Segment Start: DATA IN THIS EXERCISE

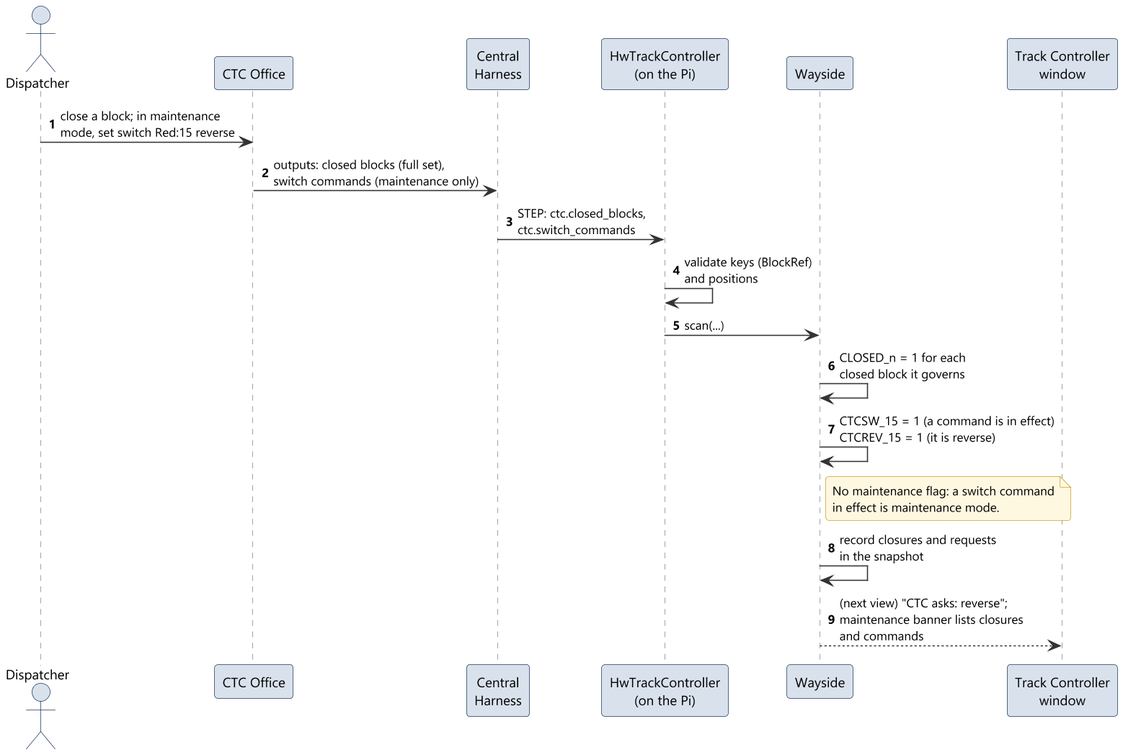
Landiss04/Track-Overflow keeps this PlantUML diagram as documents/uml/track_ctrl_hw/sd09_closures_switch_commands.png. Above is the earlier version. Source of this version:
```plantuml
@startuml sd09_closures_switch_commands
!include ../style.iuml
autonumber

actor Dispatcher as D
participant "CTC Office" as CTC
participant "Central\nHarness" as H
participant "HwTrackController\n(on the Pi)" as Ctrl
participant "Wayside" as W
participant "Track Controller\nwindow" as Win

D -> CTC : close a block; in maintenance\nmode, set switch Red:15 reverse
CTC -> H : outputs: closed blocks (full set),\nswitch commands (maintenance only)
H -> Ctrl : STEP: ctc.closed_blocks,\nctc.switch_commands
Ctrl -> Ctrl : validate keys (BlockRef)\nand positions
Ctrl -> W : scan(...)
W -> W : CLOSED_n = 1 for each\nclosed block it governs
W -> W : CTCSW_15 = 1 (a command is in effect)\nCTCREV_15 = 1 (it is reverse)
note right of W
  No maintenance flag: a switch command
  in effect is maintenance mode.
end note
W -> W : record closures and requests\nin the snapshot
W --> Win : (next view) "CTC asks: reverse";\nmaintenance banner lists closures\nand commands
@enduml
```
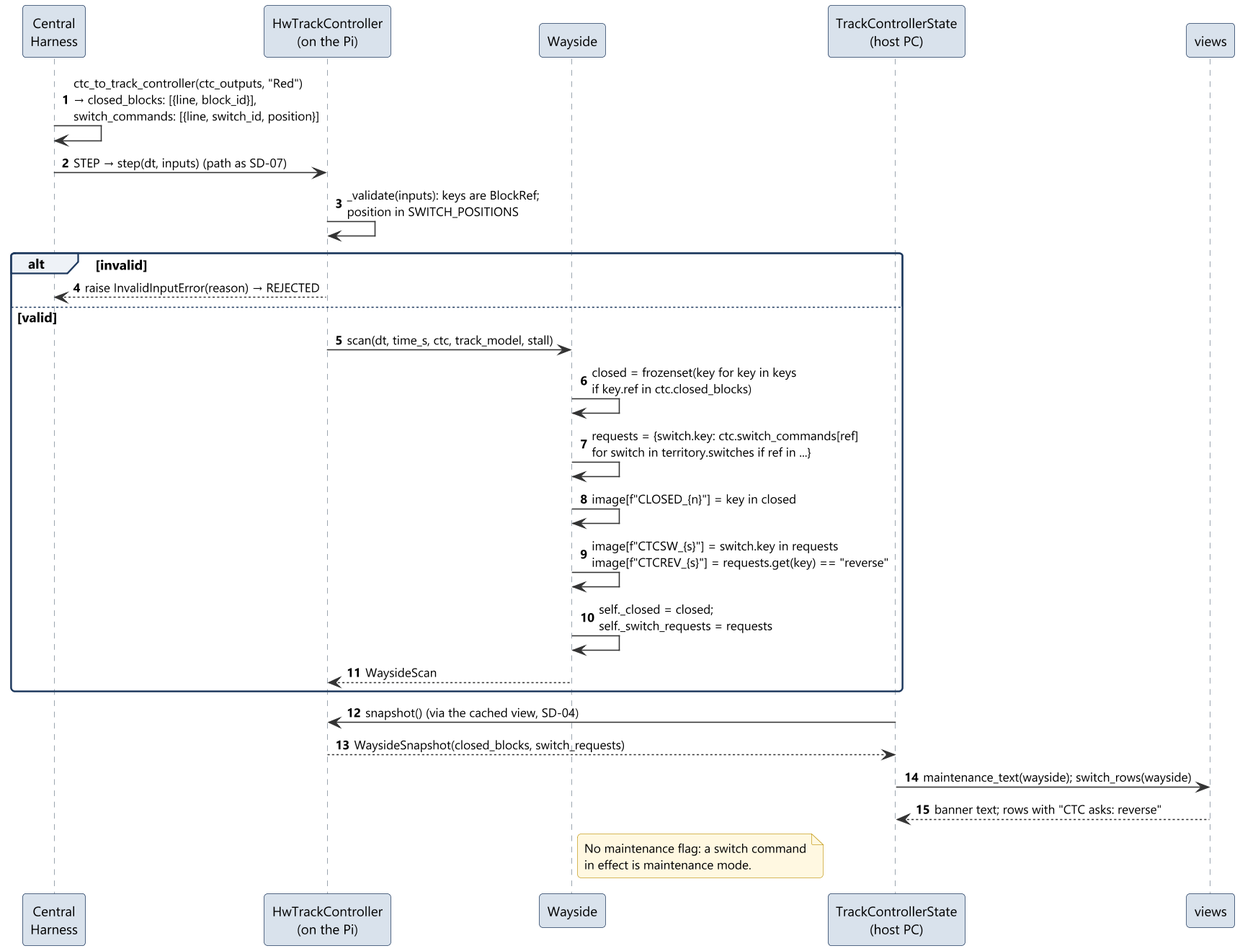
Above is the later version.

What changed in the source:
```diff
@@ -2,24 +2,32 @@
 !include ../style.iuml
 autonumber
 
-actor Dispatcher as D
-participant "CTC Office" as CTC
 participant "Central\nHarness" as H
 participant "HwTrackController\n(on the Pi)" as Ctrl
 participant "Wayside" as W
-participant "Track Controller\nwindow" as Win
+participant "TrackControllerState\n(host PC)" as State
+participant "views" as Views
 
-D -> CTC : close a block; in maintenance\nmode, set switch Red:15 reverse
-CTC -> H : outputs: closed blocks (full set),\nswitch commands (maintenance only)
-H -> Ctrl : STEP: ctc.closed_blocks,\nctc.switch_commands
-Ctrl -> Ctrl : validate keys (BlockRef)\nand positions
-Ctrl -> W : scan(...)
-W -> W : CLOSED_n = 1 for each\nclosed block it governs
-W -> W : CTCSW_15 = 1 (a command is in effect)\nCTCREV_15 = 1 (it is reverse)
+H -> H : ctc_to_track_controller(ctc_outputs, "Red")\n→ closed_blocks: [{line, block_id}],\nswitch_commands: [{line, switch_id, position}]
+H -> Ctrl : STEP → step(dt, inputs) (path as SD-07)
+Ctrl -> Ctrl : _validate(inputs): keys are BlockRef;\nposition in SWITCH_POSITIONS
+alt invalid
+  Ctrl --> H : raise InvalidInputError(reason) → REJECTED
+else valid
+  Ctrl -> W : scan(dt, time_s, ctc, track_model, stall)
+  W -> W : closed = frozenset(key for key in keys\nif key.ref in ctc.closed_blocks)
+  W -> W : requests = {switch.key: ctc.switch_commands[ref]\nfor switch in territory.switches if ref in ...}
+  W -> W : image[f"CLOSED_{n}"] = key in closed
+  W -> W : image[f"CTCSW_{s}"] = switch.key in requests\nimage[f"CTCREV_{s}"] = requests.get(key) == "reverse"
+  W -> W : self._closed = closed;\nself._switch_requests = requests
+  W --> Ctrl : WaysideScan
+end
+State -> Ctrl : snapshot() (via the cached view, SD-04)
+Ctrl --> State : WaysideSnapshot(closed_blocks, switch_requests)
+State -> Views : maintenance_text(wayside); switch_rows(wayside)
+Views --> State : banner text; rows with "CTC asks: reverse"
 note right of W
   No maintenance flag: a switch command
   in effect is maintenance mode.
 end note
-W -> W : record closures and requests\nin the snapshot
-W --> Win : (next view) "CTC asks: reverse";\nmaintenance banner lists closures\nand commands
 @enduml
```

Segment End: DATA IN THIS EXERCISE

_EXERCISE BRIEF_. Please copy the data above character for character, skipping any pictures.

_ANSWER BOX_.
Landiss04/Track-Overflow keeps this PlantUML diagram as documents/uml/track_ctrl_hw/sd09_closures_switch_commands.png. Above is the earlier version. Source of this version:
```plantuml
@startuml sd09_closures_switch_commands
!include ../style.iuml
autonumber

actor Dispatcher as D
participant "CTC Office" as CTC
participant "Central\nHarness" as H
participant "HwTrackController\n(on the Pi)" as Ctrl
participant "Wayside" as W
participant "Track Controller\nwindow" as Win

D -> CTC : close a block; in maintenance\nmode, set switch Red:15 reverse
CTC -> H : outputs: closed blocks (full set),\nswitch commands (maintenance only)
H -> Ctrl : STEP: ctc.closed_blocks,\nctc.switch_commands
Ctrl -> Ctrl : validate keys (BlockRef)\nand positions
Ctrl -> W : scan(...)
W -> W : CLOSED_n = 1 for each\nclosed block it governs
W -> W : CTCSW_15 = 1 (a command is in effect)\nCTCREV_15 = 1 (it is reverse)
note right of W
  No maintenance flag: a switch command
  in effect is maintenance mode.
end note
W -> W : record closures and requests\nin the snapshot
W --> Win : (next view) "CTC asks: reverse";\nmaintenance banner lists closures\nand commands
@enduml
```
Above is the later version.

What changed in the source:
```diff
@@ -2,24 +2,32 @@
 !include ../style.iuml
 autonumber
 
-actor Dispatcher as D
-participant "CTC Office" as CTC
 participant "Central\nHarness" as H
 participant "HwTrackController\n(on the Pi)" as Ctrl
 participant "Wayside" as W
-participant "Track Controller\nwindow" as Win
+participant "TrackControllerState\n(host PC)" as State
+participant "views" as Views
 
-D -> CTC : close a block; in maintenance\nmode, set switch Red:15 reverse
-CTC -> H : outputs: closed blocks (full set),\nswitch commands (maintenance only)
-H -> Ctrl : STEP: ctc.closed_blocks,\nctc.switch_commands
-Ctrl -> Ctrl : validate keys (BlockRef)\nand positions
-Ctrl -> W : scan(...)
-W -> W : CLOSED_n = 1 for each\nclosed block it governs
-W -> W : CTCSW_15 = 1 (a command is in effect)\nCTCREV_15 = 1 (it is reverse)
+H -> H : ctc_to_track_controller(ctc_outputs, "Red")\n→ closed_blocks: [{line, block_id}],\nswitch_commands: [{line, switch_id, position}]
+H -> Ctrl : STEP → step(dt, inputs) (path as SD-07)
+Ctrl -> Ctrl : _validate(inputs): keys are BlockRef;\nposition in SWITCH_POSITIONS
+alt invalid
+  Ctrl --> H : raise InvalidInputError(reason) → REJECTED
+else valid
+  Ctrl -> W : scan(dt, time_s, ctc, track_model, stall)
+  W -> W : closed = frozenset(key for key in keys\nif key.ref in ctc.closed_blocks)
+  W -> W : requests = {switch.key: ctc.switch_commands[ref]\nfor switch in territory.switches if ref in ...}
+  W -> W : image[f"CLOSED_{n}"] = key in closed
+  W -> W : image[f"CTCSW_{s}"] = switch.key in requests\nimage[f"CTCREV_{s}"] = requests.get(key) == "reverse"
+  W -> W : self._closed = closed;\nself._switch_requests = requests
+  W --> Ctrl : WaysideScan
+end
+State -> Ctrl : snapshot() (via the cached view, SD-04)
+Ctrl --> State : WaysideSnapshot(closed_blocks, switch_requests)
+State -> Views : maintenance_text(wayside); switch_rows(wayside)
+Views --> State : banner text; rows with "CTC asks: reverse"
 note right of W
   No maintenance flag: a switch command
   in effect is maintenance mode.
 end note
-W -> W : record closures and requests\nin the snapshot
-W --> Win : (next view) "CTC asks: reverse";\nmaintenance banner lists closures\nand commands
 @enduml
```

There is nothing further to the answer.